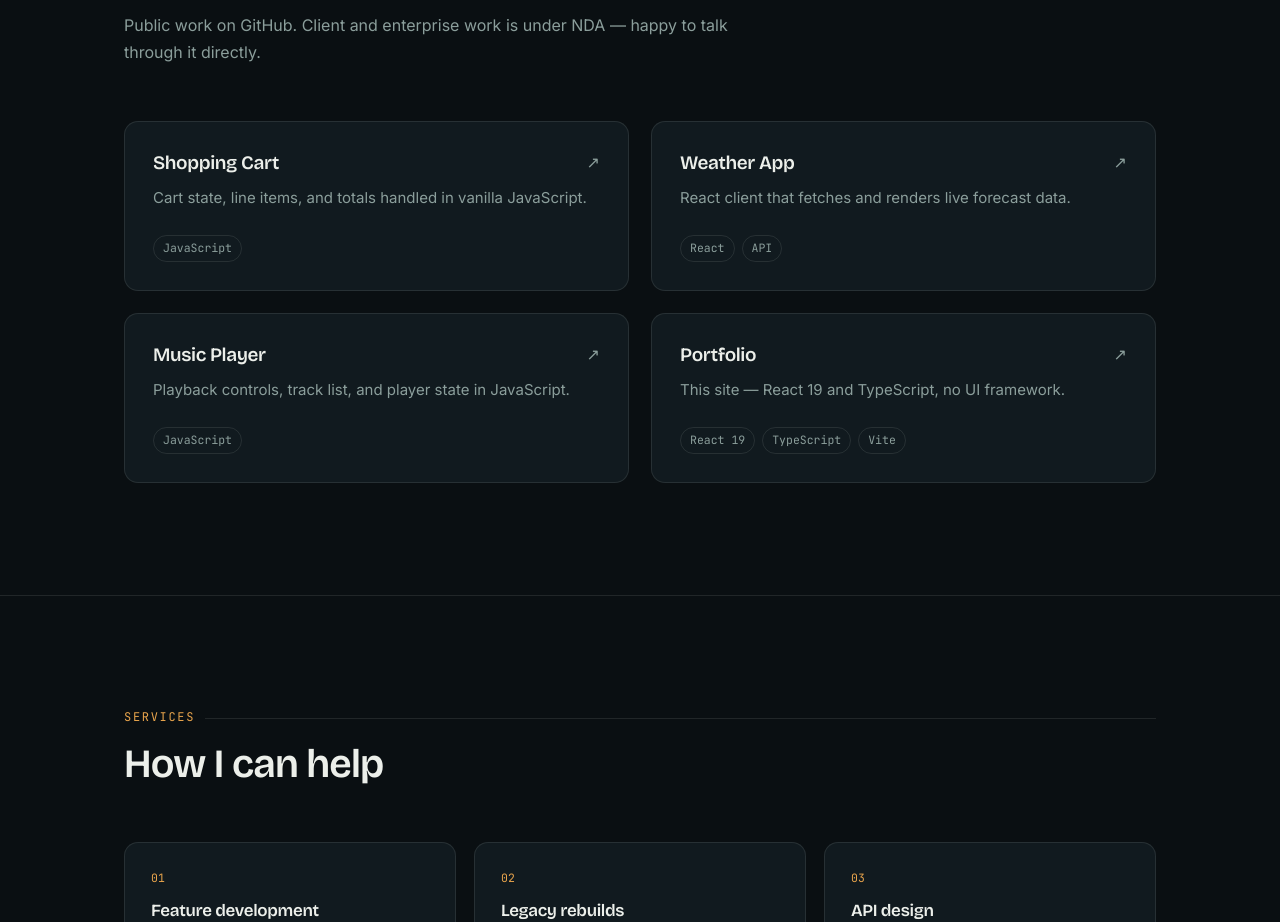
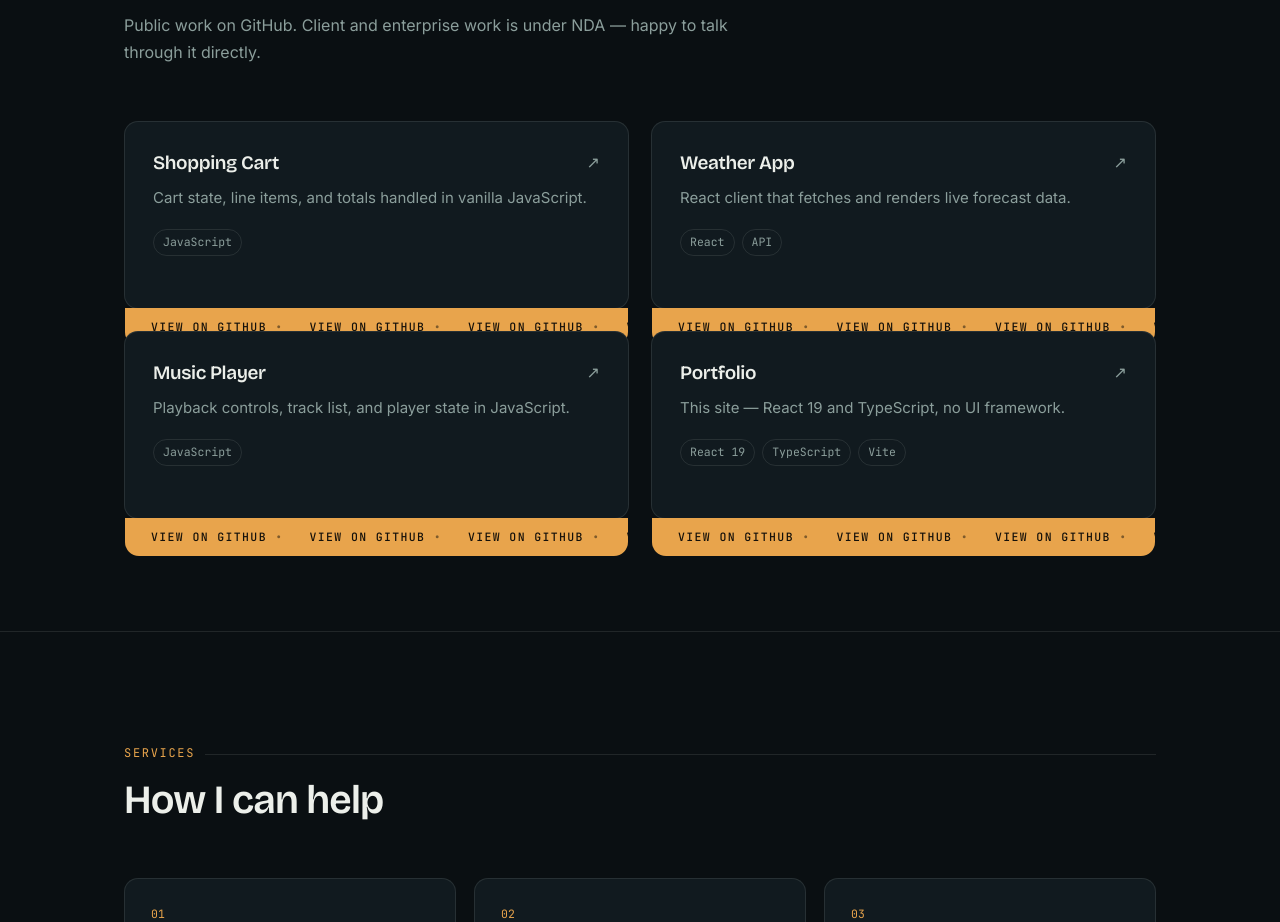
Before and after one commit to dilanrushal/rushal-naidu-portfolio, a React (Vite) app: page / in a window 1280 px wide. Shown: the part 2940-3862 px from the top of the page. Built offline with nearby package versions, Linux system fonts and the light colour scheme.

Commit message:
Cards: spring overshoot, specular shine, hover marquee, press feedback

```diff
--- a/src/components/MotionCard.tsx
+++ b/src/components/MotionCard.tsx
@@ -12,6 +12,8 @@ type Props = {
   href?: string;
   /** Max tilt in degrees. 0 disables tilt but keeps the spotlight. */
   tilt?: number;
+  /** Text for the marquee strip that slides up on hover. */
+  marquee?: string;
   style?: CSSProperties;
 };
 
@@ -27,6 +29,7 @@ export default function MotionCard({
   className = "",
   href,
   tilt = 7,
+  marquee,
   style,
 }: Props) {
   const ref = useRef<HTMLElement>(null);
@@ -86,7 +89,17 @@ export default function MotionCard({
     <>
       <span className="mcard__border" aria-hidden="true" />
       <span className="mcard__glow" aria-hidden="true" />
+      <span className="mcard__shine" aria-hidden="true" />
       <span className="mcard__body">{children}</span>
+      {marquee ? (
+        <span className="mcard__marquee" aria-hidden="true">
+          <span className="mcard__marquee-track">
+            {Array.from({ length: 6 }, (_, i) => (
+              <span key={i}>{marquee}</span>
+            ))}
+          </span>
+        </span>
+      ) : null}
     </>
   );
 
--- a/src/components/Sections.tsx
+++ b/src/components/Sections.tsx
@@ -107,7 +107,11 @@ export function Projects() {
         <div className="project-grid">
           {projects.map((p, i) => (
             <Reveal key={p.name} delay={i * 70}>
-              <MotionCard href={p.href} className="project">
+              <MotionCard
+                href={p.href}
+                className="project"
+                marquee="View on GitHub"
+              >
                 <div className="project__head">
                   <h3 className="project__name">{p.name}</h3>
                   <span className="project__arrow" aria-hidden="true">
--- a/src/styles/global.css
+++ b/src/styles/global.css
@@ -839,11 +839,18 @@ button {
   border-radius: var(--radius);
   background: var(--surface);
   border: 1px solid var(--line);
-  transform: perspective(1000px) rotateX(var(--rx)) rotateY(var(--ry));
+  transform: perspective(1000px) rotateX(var(--rx)) rotateY(var(--ry))
+    scale(var(--scale, 1));
   transform-style: preserve-3d;
-  transition: transform 0.45s cubic-bezier(0.22, 1, 0.36, 1),
+  /* overshoot spring on return to rest */
+  transition: transform 0.55s cubic-bezier(0.34, 1.56, 0.64, 1),
     border-color 0.35s ease, box-shadow 0.45s ease;
   will-change: transform;
+}
+
+.mcard:active {
+  --scale: 0.985;
+  transition: transform 0.12s ease-out;
 }
 
 .mcard:hover,
@@ -990,3 +997,110 @@ button {
     opacity: 0.6;
   }
 }
+
+
+/* ---- specular shine sweep, tracks the pointer ---- */
+.mcard__shine {
+  position: absolute;
+  inset: 0;
+  border-radius: inherit;
+  overflow: hidden;
+  opacity: 0;
+  transition: opacity 0.4s ease;
+  pointer-events: none;
+  z-index: 1;
+}
+
+.mcard__shine::before {
+  content: "";
+  position: absolute;
+  inset: -40%;
+  background: linear-gradient(
+    105deg,
+    transparent 38%,
+    rgba(255, 255, 255, 0.09) 46%,
+    rgba(255, 255, 255, 0.16) 50%,
+    rgba(255, 255, 255, 0.09) 54%,
+    transparent 62%
+  );
+  transform: translateX(calc(var(--mx, 50%) * 0.28 - 30%));
+  transition: transform 0.18s ease-out;
+}
+
+.mcard:hover .mcard__shine,
+.mcard:focus-visible .mcard__shine {
+  opacity: 1;
+}
+
+/* ---- marquee strip that slides up on hover ---- */
+.mcard__marquee {
+  border-radius: 0 0 var(--radius) var(--radius);
+  position: absolute;
+  left: 0;
+  right: 0;
+  bottom: 0;
+  z-index: 3;
+  display: flex;
+  align-items: center;
+  height: 38px;
+  background: var(--amber);
+  color: #14100a;
+  transform: translateY(100%);
+  transition: transform 0.42s cubic-bezier(0.34, 1.4, 0.64, 1);
+  pointer-events: none;
+  overflow: hidden;
+}
+
+.mcard:hover .mcard__marquee,
+.mcard:focus-visible .mcard__marquee {
+  transform: translateY(0);
+}
+
+.mcard__marquee-track {
+  display: flex;
+  flex: none;
+  gap: 26px;
+  padding-left: 26px;
+  font-family: var(--mono);
+  font-size: 11.5px;
+  font-weight: 500;
+  letter-spacing: 0.12em;
+  text-transform: uppercase;
+  white-space: nowrap;
+  animation: marquee-slide 9s linear infinite;
+  animation-play-state: paused;
+}
+
+.mcard:hover .mcard__marquee-track,
+.mcard:focus-visible .mcard__marquee-track {
+  animation-play-state: running;
+}
+
+.mcard__marquee-track > span::after {
+  content: " •";
+  opacity: 0.5;
+}
+
+@keyframes marquee-slide {
+  to {
+    transform: translateX(-50%);
+  }
+}
+
+/* leave room so the strip never covers content */
+.project-grid .mcard__body {
+  padding-bottom: 52px;
+}
+
+@media (prefers-reduced-motion: reduce) {
+  .mcard__shine,
+  .mcard__marquee {
+    transition: none;
+  }
+  .mcard__marquee-track {
+    animation: none;
+  }
+  .mcard:active {
+    --scale: 1;
+  }
+}
```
_ _ _ _ _ _ _
#### WHAT YOU ARE ASKED TO DO:
With the pictures omitted, the records above are to be repeated exactly.

#### TASK SOLUTION:
Before and after one commit to dilanrushal/rushal-naidu-portfolio, a React (Vite) app: page / in a window 1280 px wide. Shown: the part 2940-3862 px from the top of the page. Built offline with nearby package versions, Linux system fonts and the light colour scheme.

Commit message:
Cards: spring overshoot, specular shine, hover marquee, press feedback

```diff
--- a/src/components/MotionCard.tsx
+++ b/src/components/MotionCard.tsx
@@ -12,6 +12,8 @@ type Props = {
   href?: string;
   /** Max tilt in degrees. 0 disables tilt but keeps the spotlight. */
   tilt?: number;
+  /** Text for the marquee strip that slides up on hover. */
+  marquee?: string;
   style?: CSSProperties;
 };
 
@@ -27,6 +29,7 @@ export default function MotionCard({
   className = "",
   href,
   tilt = 7,
+  marquee,
   style,
 }: Props) {
   const ref = useRef<HTMLElement>(null);
@@ -86,7 +89,17 @@ export default function MotionCard({
     <>
       <span className="mcard__border" aria-hidden="true" />
       <span className="mcard__glow" aria-hidden="true" />
+      <span className="mcard__shine" aria-hidden="true" />
       <span className="mcard__body">{children}</span>
+      {marquee ? (
+        <span className="mcard__marquee" aria-hidden="true">
+          <span className="mcard__marquee-track">
+            {Array.from({ length: 6 }, (_, i) => (
+              <span key={i}>{marquee}</span>
+            ))}
+          </span>
+        </span>
+      ) : null}
     </>
   );
 
--- a/src/components/Sections.tsx
+++ b/src/components/Sections.tsx
@@ -107,7 +107,11 @@ export function Projects() {
         <div className="project-grid">
           {projects.map((p, i) => (
             <Reveal key={p.name} delay={i * 70}>
-              <MotionCard href={p.href} className="project">
+              <MotionCard
+                href={p.href}
+                className="project"
+                marquee="View on GitHub"
+              >
                 <div className="project__head">
                   <h3 className="project__name">{p.name}</h3>
                   <span className="project__arrow" aria-hidden="true">
--- a/src/styles/global.css
+++ b/src/styles/global.css
@@ -839,11 +839,18 @@ button {
   border-radius: var(--radius);
   background: var(--surface);
   border: 1px solid var(--line);
-  transform: perspective(1000px) rotateX(var(--rx)) rotateY(var(--ry));
+  transform: perspective(1000px) rotateX(var(--rx)) rotateY(var(--ry))
+    scale(var(--scale, 1));
   transform-style: preserve-3d;
-  transition: transform 0.45s cubic-bezier(0.22, 1, 0.36, 1),
+  /* overshoot spring on return to rest */
+  transition: transform 0.55s cubic-bezier(0.34, 1.56, 0.64, 1),
     border-color 0.35s ease, box-shadow 0.45s ease;
   will-change: transform;
+}
+
+.mcard:active {
+  --scale: 0.985;
+  transition: transform 0.12s ease-out;
 }
 
 .mcard:hover,
@@ -990,3 +997,110 @@ button {
     opacity: 0.6;
   }
 }
+
+
+/* ---- specular shine sweep, tracks the pointer ---- */
+.mcard__shine {
+  position: absolute;
+  inset: 0;
+  border-radius: inherit;
+  overflow: hidden;
+  opacity: 0;
+  transition: opacity 0.4s ease;
+  pointer-events: none;
+  z-index: 1;
+}
+
+.mcard__shine::before {
+  content: "";
+  position: absolute;
+  inset: -40%;
+  background: linear-gradient(
+    105deg,
+    transparent 38%,
+    rgba(255, 255, 255, 0.09) 46%,
+    rgba(255, 255, 255, 0.16) 50%,
+    rgba(255, 255, 255, 0.09) 54%,
+    transparent 62%
+  );
+  transform: translateX(calc(var(--mx, 50%) * 0.28 - 30%));
+  transition: transform 0.18s ease-out;
+}
+
+.mcard:hover .mcard__shine,
+.mcard:focus-visible .mcard__shine {
+  opacity: 1;
+}
+
+/* ---- marquee strip that slides up on hover ---- */
+.mcard__marquee {
+  border-radius: 0 0 var(--radius) var(--radius);
+  position: absolute;
+  left: 0;
+  right: 0;
+  bottom: 0;
+  z-index: 3;
+  display: flex;
+  align-items: center;
+  height: 38px;
+  background: var(--amber);
+  color: #14100a;
+  transform: translateY(100%);
+  transition: transform 0.42s cubic-bezier(0.34, 1.4, 0.64, 1);
+  pointer-events: none;
+  overflow: hidden;
+}
+
+.mcard:hover .mcard__marquee,
+.mcard:focus-visible .mcard__marquee {
+  transform: translateY(0);
+}
+
+.mcard__marquee-track {
+  display: flex;
+  flex: none;
+  gap: 26px;
+  padding-left: 26px;
+  font-family: var(--mono);
+  font-size: 11.5px;
+  font-weight: 500;
+  letter-spacing: 0.12em;
+  text-transform: uppercase;
+  white-space: nowrap;
+  animation: marquee-slide 9s linear infinite;
+  animation-play-state: paused;
+}
+
+.mcard:hover .mcard__marquee-track,
+.mcard:focus-visible .mcard__marquee-track {
+  animation-play-state: running;
+}
+
+.mcard__marquee-track > span::after {
+  content: " •";
+  opacity: 0.5;
+}
+
+@keyframes marquee-slide {
+  to {
+    transform: translateX(-50%);
+  }
+}
+
+/* leave room so the strip never covers content */
+.project-grid .mcard__body {
+  padding-bottom: 52px;
+}
+
+@media (prefers-reduced-motion: reduce) {
+  .mcard__shine,
+  .mcard__marquee {
+    transition: none;
+  }
+  .mcard__marquee-track {
+    animation: none;
+  }
+  .mcard:active {
+    --scale: 1;
+  }
+}
```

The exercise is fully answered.